Dataset entries
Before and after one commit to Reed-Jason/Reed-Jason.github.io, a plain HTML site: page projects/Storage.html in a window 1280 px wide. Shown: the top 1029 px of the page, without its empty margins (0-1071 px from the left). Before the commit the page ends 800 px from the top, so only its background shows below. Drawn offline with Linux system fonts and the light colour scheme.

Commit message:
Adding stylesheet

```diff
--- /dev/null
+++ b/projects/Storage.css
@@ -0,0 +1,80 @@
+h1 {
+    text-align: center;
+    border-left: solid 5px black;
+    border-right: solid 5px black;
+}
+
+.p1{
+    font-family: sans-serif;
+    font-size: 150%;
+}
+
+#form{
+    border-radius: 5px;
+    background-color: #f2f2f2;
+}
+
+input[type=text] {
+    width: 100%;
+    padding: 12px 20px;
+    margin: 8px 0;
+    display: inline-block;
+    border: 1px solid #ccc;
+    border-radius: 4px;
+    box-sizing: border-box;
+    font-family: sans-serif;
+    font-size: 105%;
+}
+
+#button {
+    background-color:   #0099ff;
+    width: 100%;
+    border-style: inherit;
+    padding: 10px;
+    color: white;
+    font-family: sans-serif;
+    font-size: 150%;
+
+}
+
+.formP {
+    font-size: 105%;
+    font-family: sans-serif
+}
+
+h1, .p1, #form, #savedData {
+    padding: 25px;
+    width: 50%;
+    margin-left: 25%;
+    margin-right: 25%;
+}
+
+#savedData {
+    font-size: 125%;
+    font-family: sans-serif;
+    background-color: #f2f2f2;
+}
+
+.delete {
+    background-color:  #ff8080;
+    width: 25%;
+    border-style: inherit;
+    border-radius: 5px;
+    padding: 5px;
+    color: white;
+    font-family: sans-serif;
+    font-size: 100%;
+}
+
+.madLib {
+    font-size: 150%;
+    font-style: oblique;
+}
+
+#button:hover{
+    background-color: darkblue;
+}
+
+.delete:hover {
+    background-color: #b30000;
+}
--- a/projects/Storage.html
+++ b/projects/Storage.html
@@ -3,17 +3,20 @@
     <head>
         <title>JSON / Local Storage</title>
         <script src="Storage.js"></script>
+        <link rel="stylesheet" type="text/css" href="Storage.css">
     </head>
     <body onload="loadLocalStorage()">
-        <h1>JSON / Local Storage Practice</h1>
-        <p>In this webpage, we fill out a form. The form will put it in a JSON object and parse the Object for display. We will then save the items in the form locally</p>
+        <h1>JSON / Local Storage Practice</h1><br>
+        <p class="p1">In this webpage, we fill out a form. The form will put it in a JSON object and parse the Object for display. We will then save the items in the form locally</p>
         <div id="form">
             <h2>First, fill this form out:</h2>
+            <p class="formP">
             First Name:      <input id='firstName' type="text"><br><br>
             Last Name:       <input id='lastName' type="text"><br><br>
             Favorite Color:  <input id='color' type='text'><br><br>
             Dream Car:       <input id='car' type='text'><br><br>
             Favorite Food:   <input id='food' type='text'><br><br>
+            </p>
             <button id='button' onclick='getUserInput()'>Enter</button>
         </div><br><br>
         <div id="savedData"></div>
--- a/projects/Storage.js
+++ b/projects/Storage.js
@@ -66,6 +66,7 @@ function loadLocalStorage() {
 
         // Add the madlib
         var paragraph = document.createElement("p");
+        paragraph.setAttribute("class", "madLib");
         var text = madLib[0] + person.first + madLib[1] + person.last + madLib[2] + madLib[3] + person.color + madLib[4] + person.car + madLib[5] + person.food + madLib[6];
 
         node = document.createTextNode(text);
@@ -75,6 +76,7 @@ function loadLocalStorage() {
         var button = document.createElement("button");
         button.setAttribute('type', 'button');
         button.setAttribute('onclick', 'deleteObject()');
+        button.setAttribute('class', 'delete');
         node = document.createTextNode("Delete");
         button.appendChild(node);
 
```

[Work required] Exactly reproduce all of the entries above.

[Answer space]
Before and after one commit to Reed-Jason/Reed-Jason.github.io, a plain HTML site: page projects/Storage.html in a window 1280 px wide. Shown: the top 1029 px of the page, without its empty margins (0-1071 px from the left). Before the commit the page ends 800 px from the top, so only its background shows below. Drawn offline with Linux system fonts and the light colour scheme.

Commit message:
Adding stylesheet

```diff
--- /dev/null
+++ b/projects/Storage.css
@@ -0,0 +1,80 @@
+h1 {
+    text-align: center;
+    border-left: solid 5px black;
+    border-right: solid 5px black;
+}
+
+.p1{
+    font-family: sans-serif;
+    font-size: 150%;
+}
+
+#form{
+    border-radius: 5px;
+    background-color: #f2f2f2;
+}
+
+input[type=text] {
+    width: 100%;
+    padding: 12px 20px;
+    margin: 8px 0;
+    display: inline-block;
+    border: 1px solid #ccc;
+    border-radius: 4px;
+    box-sizing: border-box;
+    font-family: sans-serif;
+    font-size: 105%;
+}
+
+#button {
+    background-color:   #0099ff;
+    width: 100%;
+    border-style: inherit;
+    padding: 10px;
+    color: white;
+    font-family: sans-serif;
+    font-size: 150%;
+
+}
+
+.formP {
+    font-size: 105%;
+    font-family: sans-serif
+}
+
+h1, .p1, #form, #savedData {
+    padding: 25px;
+    width: 50%;
+    margin-left: 25%;
+    margin-right: 25%;
+}
+
+#savedData {
+    font-size: 125%;
+    font-family: sans-serif;
+    background-color: #f2f2f2;
+}
+
+.delete {
+    background-color:  #ff8080;
+    width: 25%;
+    border-style: inherit;
+    border-radius: 5px;
+    padding: 5px;
+    color: white;
+    font-family: sans-serif;
+    font-size: 100%;
+}
+
+.madLib {
+    font-size: 150%;
+    font-style: oblique;
+}
+
+#button:hover{
+    background-color: darkblue;
+}
+
+.delete:hover {
+    background-color: #b30000;
+}
--- a/projects/Storage.html
+++ b/projects/Storage.html
@@ -3,17 +3,20 @@
     <head>
         <title>JSON / Local Storage</title>
         <script src="Storage.js"></script>
+        <link rel="stylesheet" type="text/css" href="Storage.css">
     </head>
     <body onload="loadLocalStorage()">
-        <h1>JSON / Local Storage Practice</h1>
-        <p>In this webpage, we fill out a form. The form will put it in a JSON object and parse the Object for display. We will then save the items in the form locally</p>
+        <h1>JSON / Local Storage Practice</h1><br>
+        <p class="p1">In this webpage, we fill out a form. The form will put it in a JSON object and parse the Object for display. We will then save the items in the form locally</p>
         <div id="form">
             <h2>First, fill this form out:</h2>
+            <p class="formP">
             First Name:      <input id='firstName' type="text"><br><br>
             Last Name:       <input id='lastName' type="text"><br><br>
             Favorite Color:  <input id='color' type='text'><br><br>
             Dream Car:       <input id='car' type='text'><br><br>
             Favorite Food:   <input id='food' type='text'><br><br>
+            </p>
             <button id='button' onclick='getUserInput()'>Enter</button>
         </div><br><br>
         <div id="savedData"></div>
--- a/projects/Storage.js
+++ b/projects/Storage.js
@@ -66,6 +66,7 @@ function loadLocalStorage() {
 
         // Add the madlib
         var paragraph = document.createElement("p");
+        paragraph.setAttribute("class", "madLib");
         var text = madLib[0] + person.first + madLib[1] + person.last + madLib[2] + madLib[3] + person.color + madLib[4] + person.car + madLib[5] + person.food + madLib[6];
 
         node = document.createTextNode(text);
@@ -75,6 +76,7 @@ function loadLocalStorage() {
         var button = document.createElement("button");
         button.setAttribute('type', 'button');
         button.setAttribute('onclick', 'deleteObject()');
+        button.setAttribute('class', 'delete');
         node = document.createTextNode("Delete");
         button.appendChild(node);
 
```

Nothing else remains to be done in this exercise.